* **About this exercise**:
Only the pictures are to be dropped; return all other data below exactly.

* **Input**:
• • •

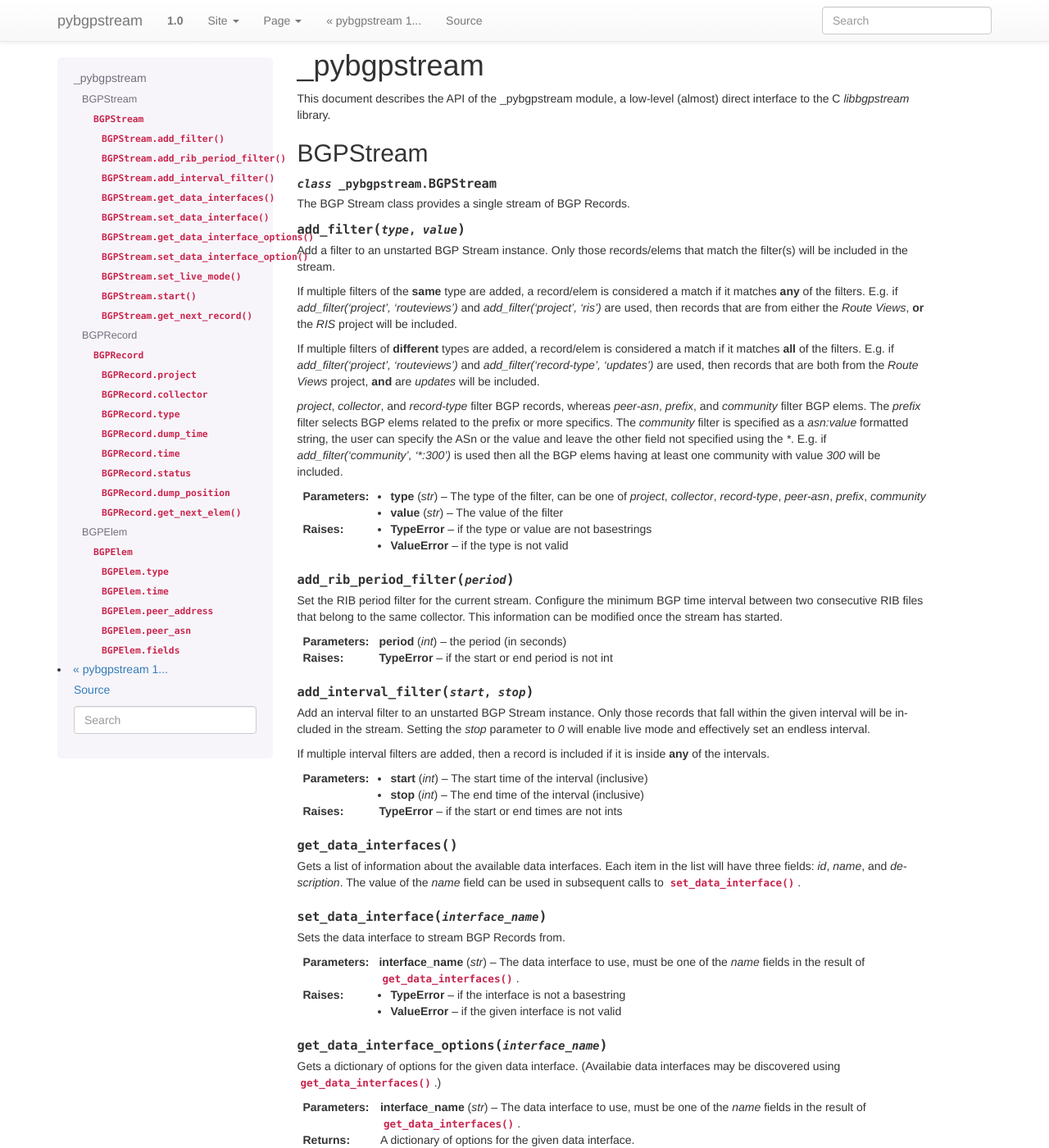
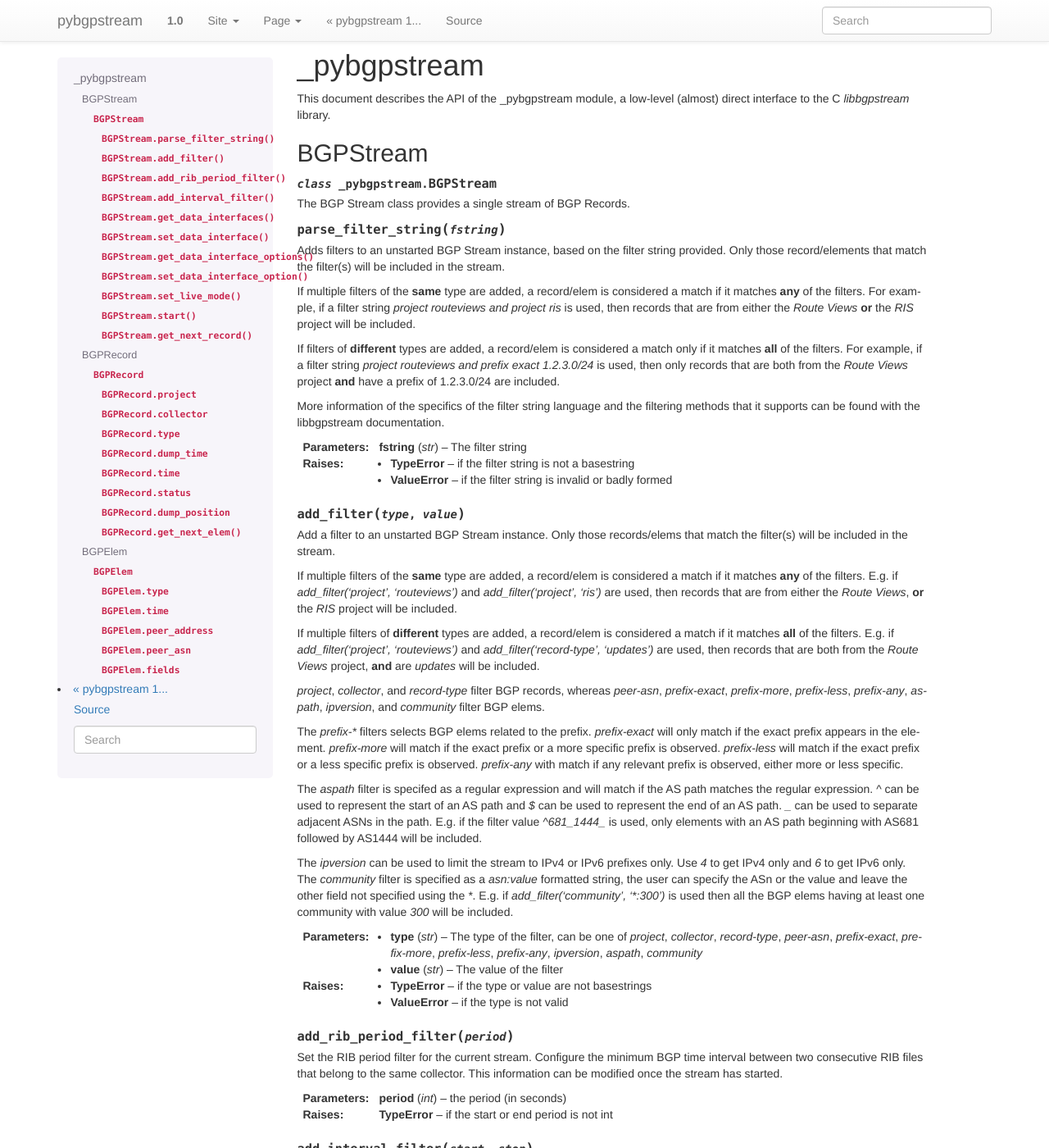
Before and after one commit to CAIDA/bgpstream, a Sphinx documentation site: the page built from pybgpstream/docs/api__pybgpstream.rst, in a window 1280 px wide and 1400 px high. Shown: the whole window at 82% size. Built offline with Sphinx 7.4.7, drawn with Linux system fonts in a browser that asks for light colours.

Commit message:
Updated python API to support new filter strings
Also added terms for the new filter types to the add_filter
function, e.g. prefix-exact, aspath, ipversion etc.

Updated python documentation to include these changes.

```diff
--- a/pybgpstream/docs/api__pybgpstream.rst
+++ b/pybgpstream/docs/api__pybgpstream.rst
@@ -12,6 +12,32 @@ BGPStream
 .. py:class:: BGPStream
 
    The BGP Stream class provides a single stream of BGP Records.
+
+   .. py:method:: parse_filter_string(fstring)
+
+      Adds filters to an unstarted BGP Stream instance, based on the filter
+      string provided. Only those record/elements that match the filter(s)
+      will be included in the stream.
+
+      If multiple filters of the **same** type are added, a record/elem is
+      considered a match if it matches **any** of the filters. For example,
+      if a filter string `project routeviews and project ris` is used, then
+      records that are from either the `Route Views` **or** the `RIS` project
+      will be included.
+
+      If filters of **different** types are added, a record/elem is considered
+      a match only if it matches **all** of the filters. For example, if a
+      filter string `project routeviews and prefix exact 1.2.3.0/24` is used,
+      then only records that are both from the `Route Views` project **and**
+      have a prefix of 1.2.3.0/24 are included.
+
+      More information of the specifics of the filter string language and
+      the filtering methods that it supports can be found with the libbgpstream
+      documentation.
+
+      :param str fstring: The filter string
+      :raises TypeError: if the filter string is not a basestring
+      :raises ValueError: if the filter string is invalid or badly formed
 
    .. py:method:: add_filter(type, value)
 
@@ -31,17 +57,36 @@ BGPStream
       project, **and** are `updates` will be included.
 
       `project`,  `collector`, and `record-type` filter BGP records,
-      whereas `peer-asn`,  `prefix`, and `community` filter BGP
-      elems. The `prefix` filter selects BGP elems related to the
-      prefix or more specifics. The `community` filter is specified as
+      whereas `peer-asn`,  `prefix-exact`, `prefix-more`, `prefix-less`,
+      `prefix-any`, `aspath`, `ipversion`, and `community` filter BGP
+      elems.
+
+      The `prefix-*` filters selects BGP elems related to the
+      prefix. `prefix-exact` will only match if the exact prefix appears in
+      the element. `prefix-more` will match if the exact prefix or a more
+      specific prefix is observed. `prefix-less` will match if the exact prefix
+      or a less specific prefix is observed. `prefix-any` with match if any
+      relevant prefix is observed, either more or less specific.
+
+      The `aspath` filter is specifed as a regular expression and will match
+      if the AS path matches the regular expression. `^` can be used to
+      represent the start of an AS path and `$` can be used to represent the
+      end of an AS path. `_` can be used to separate adjacent ASNs in the
+      path. E.g. if the filter value `^681_1444_` is used, only elements with
+      an AS path beginning with AS681 followed by AS1444 will be included.
+
+      The `ipversion` can be used to limit the stream to IPv4 or IPv6 prefixes
+      only. Use `4` to get IPv4 only and `6` to get IPv6 only.
+      The `community` filter is specified as
       a `asn:value` formatted string, the user can specify the ASn or
       the value and leave the other field not specified using the `*`.
       E.g. if `add_filter('community', '*:300')` is used then all the BGP elems
       having at least one community with value `300` will be included.
 
       :param str type: The type of the filter, can be one of `project`,
-		       `collector`, `record-type`, `peer-asn`,
-                       `prefix`, `community`
+		       `collector`, `record-type`, `peer-asn`, `prefix-exact`,
+                       `prefix-more`, `prefix-less`, `prefix-any`,
+                       `ipversion`, `aspath`, `community`
       :param str value: The value of the filter
       :raises TypeError: if the type or value are not basestrings
       :raises ValueError: if the type is not valid
```
Also changed, not shown: 2 other files.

• • •

* **Finished task**:
Before and after one commit to CAIDA/bgpstream, a Sphinx documentation site: the page built from pybgpstream/docs/api__pybgpstream.rst, in a window 1280 px wide and 1400 px high. Shown: the whole window at 82% size. Built offline with Sphinx 7.4.7, drawn with Linux system fonts in a browser that asks for light colours.

Commit message:
Updated python API to support new filter strings
Also added terms for the new filter types to the add_filter
function, e.g. prefix-exact, aspath, ipversion etc.

Updated python documentation to include these changes.

```diff
--- a/pybgpstream/docs/api__pybgpstream.rst
+++ b/pybgpstream/docs/api__pybgpstream.rst
@@ -12,6 +12,32 @@ BGPStream
 .. py:class:: BGPStream
 
    The BGP Stream class provides a single stream of BGP Records.
+
+   .. py:method:: parse_filter_string(fstring)
+
+      Adds filters to an unstarted BGP Stream instance, based on the filter
+      string provided. Only those record/elements that match the filter(s)
+      will be included in the stream.
+
+      If multiple filters of the **same** type are added, a record/elem is
+      considered a match if it matches **any** of the filters. For example,
+      if a filter string `project routeviews and project ris` is used, then
+      records that are from either the `Route Views` **or** the `RIS` project
+      will be included.
+
+      If filters of **different** types are added, a record/elem is considered
+      a match only if it matches **all** of the filters. For example, if a
+      filter string `project routeviews and prefix exact 1.2.3.0/24` is used,
+      then only records that are both from the `Route Views` project **and**
+      have a prefix of 1.2.3.0/24 are included.
+
+      More information of the specifics of the filter string language and
+      the filtering methods that it supports can be found with the libbgpstream
+      documentation.
+
+      :param str fstring: The filter string
+      :raises TypeError: if the filter string is not a basestring
+      :raises ValueError: if the filter string is invalid or badly formed
 
    .. py:method:: add_filter(type, value)
 
@@ -31,17 +57,36 @@ BGPStream
       project, **and** are `updates` will be included.
 
       `project`,  `collector`, and `record-type` filter BGP records,
-      whereas `peer-asn`,  `prefix`, and `community` filter BGP
-      elems. The `prefix` filter selects BGP elems related to the
-      prefix or more specifics. The `community` filter is specified as
+      whereas `peer-asn`,  `prefix-exact`, `prefix-more`, `prefix-less`,
+      `prefix-any`, `aspath`, `ipversion`, and `community` filter BGP
+      elems.
+
+      The `prefix-*` filters selects BGP elems related to the
+      prefix. `prefix-exact` will only match if the exact prefix appears in
+      the element. `prefix-more` will match if the exact prefix or a more
+      specific prefix is observed. `prefix-less` will match if the exact prefix
+      or a less specific prefix is observed. `prefix-any` with match if any
+      relevant prefix is observed, either more or less specific.
+
+      The `aspath` filter is specifed as a regular expression and will match
+      if the AS path matches the regular expression. `^` can be used to
+      represent the start of an AS path and `$` can be used to represent the
+      end of an AS path. `_` can be used to separate adjacent ASNs in the
+      path. E.g. if the filter value `^681_1444_` is used, only elements with
+      an AS path beginning with AS681 followed by AS1444 will be included.
+
+      The `ipversion` can be used to limit the stream to IPv4 or IPv6 prefixes
+      only. Use `4` to get IPv4 only and `6` to get IPv6 only.
+      The `community` filter is specified as
       a `asn:value` formatted string, the user can specify the ASn or
       the value and leave the other field not specified using the `*`.
       E.g. if `add_filter('community', '*:300')` is used then all the BGP elems
       having at least one community with value `300` will be included.
 
       :param str type: The type of the filter, can be one of `project`,
-		       `collector`, `record-type`, `peer-asn`,
-                       `prefix`, `community`
+		       `collector`, `record-type`, `peer-asn`, `prefix-exact`,
+                       `prefix-more`, `prefix-less`, `prefix-any`,
+                       `ipversion`, `aspath`, `community`
       :param str value: The value of the filter
       :raises TypeError: if the type or value are not basestrings
       :raises ValueError: if the type is not valid
```
Also changed, not shown: 2 other files.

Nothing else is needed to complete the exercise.